NIAGARA FALLS, NY – The Destroyer Dick Beyer has done and seen many things in his 84 years on this planet including winning the world wrestling championship. On Friday, July 25th, the Destroyer donned his trade mark white mask with red ribbing and his white wrestling boots to conquer one more obstacle — he rappelled 27 stories down the side of the Niagara Falls’ Seneca Casino to raise money for the Special Olympics of New York.
The event was aptly titled “Over the Top” by the Special Olympics organization and featured local celebrities and people who raised thousands of dollars for the opportunity to rappel down the building. In true Destroyer fashion he took his campaign public and raised over $10,000 for the organization.
The Destroyer was encouraged to participate in the event by his daughter Kris Beyer. “This is my fault,” said Kris Beyer with a smile. “We (Destroyer Park Golf Course) got involved with the Special Olympics and their co-ordinator Amy Neveaux asked if my dad would go over the top. I asked my dad and he said, ‘What do I got to lose?’ and it snowballed from there.”
Former All Japan star and The Destroyer’s son Kurt Beyer joined his father in the wall crawling action. “We are raising money for the Special Olympics that is the reason we are here,” said Kurt Beyer. “How many times do you get to rappel 27 story building with your dad? My dad is wearing his wrestling boots. I told him if we die at least he died with his wrestling boots on.”
Over the past few weeks his daughter, Kris Beyer, has said her father has had many emotions about the thrilling event. “He’s been saying, ‘She got me into it. It’s her fault.’ A couple of days ago he said, ‘She’s pushing me over.'”
Ever the showman, The Destroyer became very animated when discussing the event. When asked if he was worried about rappelling from such a high height The Destroyer chuckled and said “No.” The Destroyer became reflective about his life and the days event. “I have been around the world, had over 8,000 matches and I only worried about a couple of them matches,” said The Destroyer in his deep, booming voice. “No, I’m not worried because they have done this so many times so I don’t think I am going to come to any danger. I hope to have fun doing it. My daughter volunteered me for this.”

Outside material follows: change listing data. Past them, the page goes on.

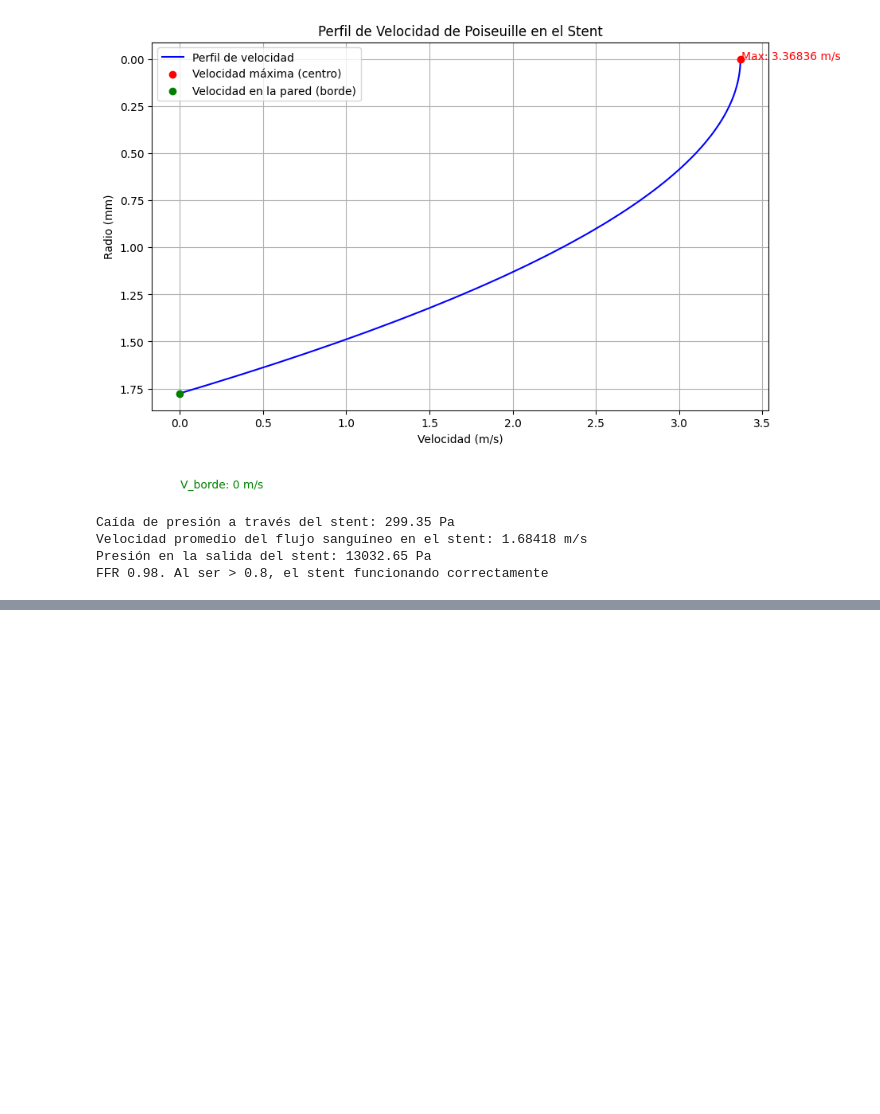
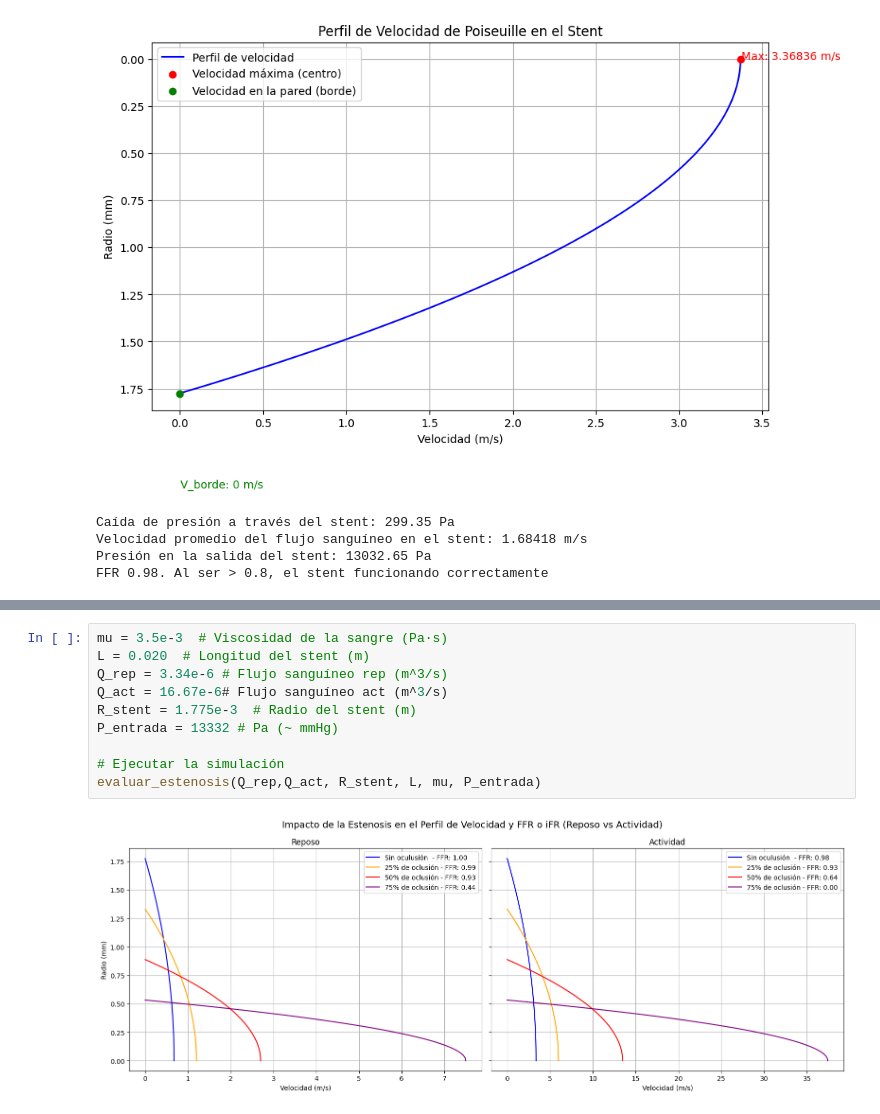
Before and after one commit to JuliaArellano/Trabajo_Fin_Grado_GIS, a Jupyter notebook: Viabilidad/Modelo_computacional.ipynb, the cells around one changed output, grey strips where cells are left out. Cells and saved outputs as stored; diff of their text form; blank space fills up the shorter version.

Commit message:
Se ha añadido una evaluación de la estenosis en el perfil de seguridad

```diff
--- a/Viabilidad/Modelo_computacional.ipynb
+++ b/Viabilidad/Modelo_computacional.ipynb
@@ -352,0 +391,12 @@ FFR 0.98. Al ser > 0.8, el stent funcionando correctamente
+# %%
+mu = 3.5e-3  # Viscosidad de la sangre (Pa·s)
+L = 0.020  # Longitud del stent (m)
+Q_rep = 3.34e-6 # Flujo sanguíneo rep (m^3/s)
+Q_act = 16.67e-6# Flujo sanguíneo act (m^3/s)
+R_stent = 1.775e-3  # Radio del stent (m)
+P_entrada = 13332 # Pa (~ mmHg)
+
+# Ejecutar la simulación
+evaluar_estenosis(Q_rep,Q_act, R_stent, L, mu, P_entrada)
+# %% [output]
+[figure, added]
```
Also changed, not shown: parts of 2 cells of this notebook.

Senior director of development for Special Olympics New York Amy Neveaux was very excited about the event. “Over the past five years of hosting this event we have raised half a million dollars,” she said. The Special Olympics uses the funds raised to fully fund their athletes to compete in events, pay for training, coaching, uniforms and anything else they would need to be happy and successful in sport.
Over the next few hours, I followed The Destroyer from the festive atmosphere of the Special Olympics party area, to the holding and preparation rooms. Never once did he seem worried; rather he seemed eager to start another adventure. He regaled fellow participants and organizers with stories from his wrestling career and put those around him at ease. When it was time for The Destroyer and Kurt Beyer to gear up I was surprised to find out that I would join them at the top of the building — tethered safely away from the edge.
On the roof, the volunteers and the ropes technical crew set to work helping the Beyers learn the basics of rappelling and soon got them into position. One gentleman approached The Destroyer and told him that when he was a child The Destroyer was his hero. Soon enough the former wrestlers headed down the side of the building to cheers from friends, family and supporters of this great cause. The 84-year-old Destroyer successfully completed the tasks he set out to accomplish; raise money for a great cause and to cross another item off of his bucket list.
Once safely at the bottom Kurt Beyer and the Destroyer reflected on their amazing day over a hard-earned beer at the lounge in Casino Niagara.
“Everything is real exciting until you put your heels over the edge at the top and that is when it is like, ‘Oh this is real!'” said Kurt Beyer. “Once you are over that first step it was easy. I would do it again in a heartbeat.”
“When I started out, up at the top, I wasn’t scared because the people who were putting the strap on you were very efficient,” said The Destroyer. “The only time I got a little leery was when one of the ropes got underneath my arm and I got a burn here. I am very glad that I could participate for the Special Olympics. If my appearance here helped the Special Olympics, then I am happy.”
The Destroyer, his family and Destroyer Park Golf certainly have a reason to be happy. The Over the Edge event at the Seneca Casino raised over $100,000 for the amazing athletes of the Special Olympics.
Caleb Smith would like to thank The Destroyer and Kurt Beyer for helping others and being so kind. Also, thank you to Kris Beyer for convincing her dad to do such a neat event and for treating me so well. Another thank you to Derek Gallacher, Canada’s haggis throwing champion (yes it is real), for spending time with us that day and lifting spirits.